> [What you have to do]: Make an exact copy of the entries below with the pictures removed.

== Segment start ==

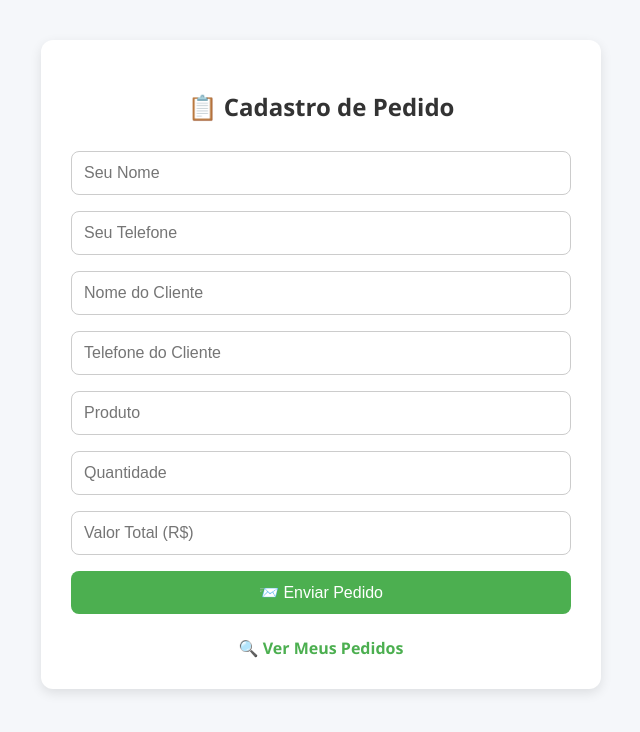
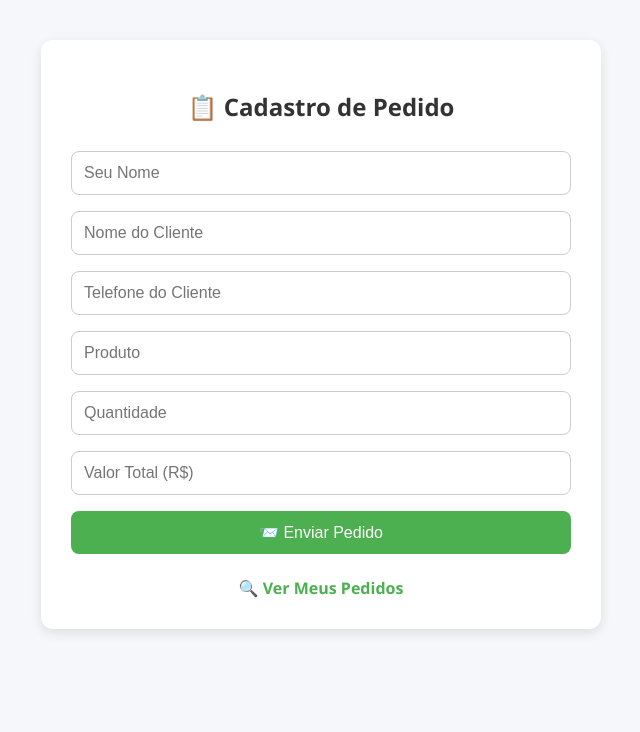
Before and after one commit to Matheusaraujo007/sistema-pedidos, a website: page public/vendedor.html in a window 1280 px wide. Shown: the whole page, without its empty margins (319-959 px from the left). Drawn offline with Linux system fonts and the light colour scheme.

Commit message:
Add files via upload

```diff
--- a/public/vendedor.html
+++ b/public/vendedor.html
@@ -80,7 +80,6 @@
     <h2>📋 Cadastro de Pedido</h2>
     <form action="/pedido" method="POST">
       <input type="text" name="vendedor" placeholder="Seu Nome" required>
-      <input type="text" name="telefone_vendedor" placeholder="Seu Telefone" required>
       <input type="text" name="cliente" placeholder="Nome do Cliente" required>
       <input type="text" name="telefone_cliente" placeholder="Telefone do Cliente" required>
       <input type="text" name="produto" placeholder="Produto" required>
```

== Segment end ==

> [Result of the exercise]:
Before and after one commit to Matheusaraujo007/sistema-pedidos, a website: page public/vendedor.html in a window 1280 px wide. Shown: the whole page, without its empty margins (319-959 px from the left). Drawn offline with Linux system fonts and the light colour scheme.

Commit message:
Add files via upload

```diff
--- a/public/vendedor.html
+++ b/public/vendedor.html
@@ -80,7 +80,6 @@
     <h2>📋 Cadastro de Pedido</h2>
     <form action="/pedido" method="POST">
       <input type="text" name="vendedor" placeholder="Seu Nome" required>
-      <input type="text" name="telefone_vendedor" placeholder="Seu Telefone" required>
       <input type="text" name="cliente" placeholder="Nome do Cliente" required>
       <input type="text" name="telefone_cliente" placeholder="Telefone do Cliente" required>
       <input type="text" name="produto" placeholder="Produto" required>
```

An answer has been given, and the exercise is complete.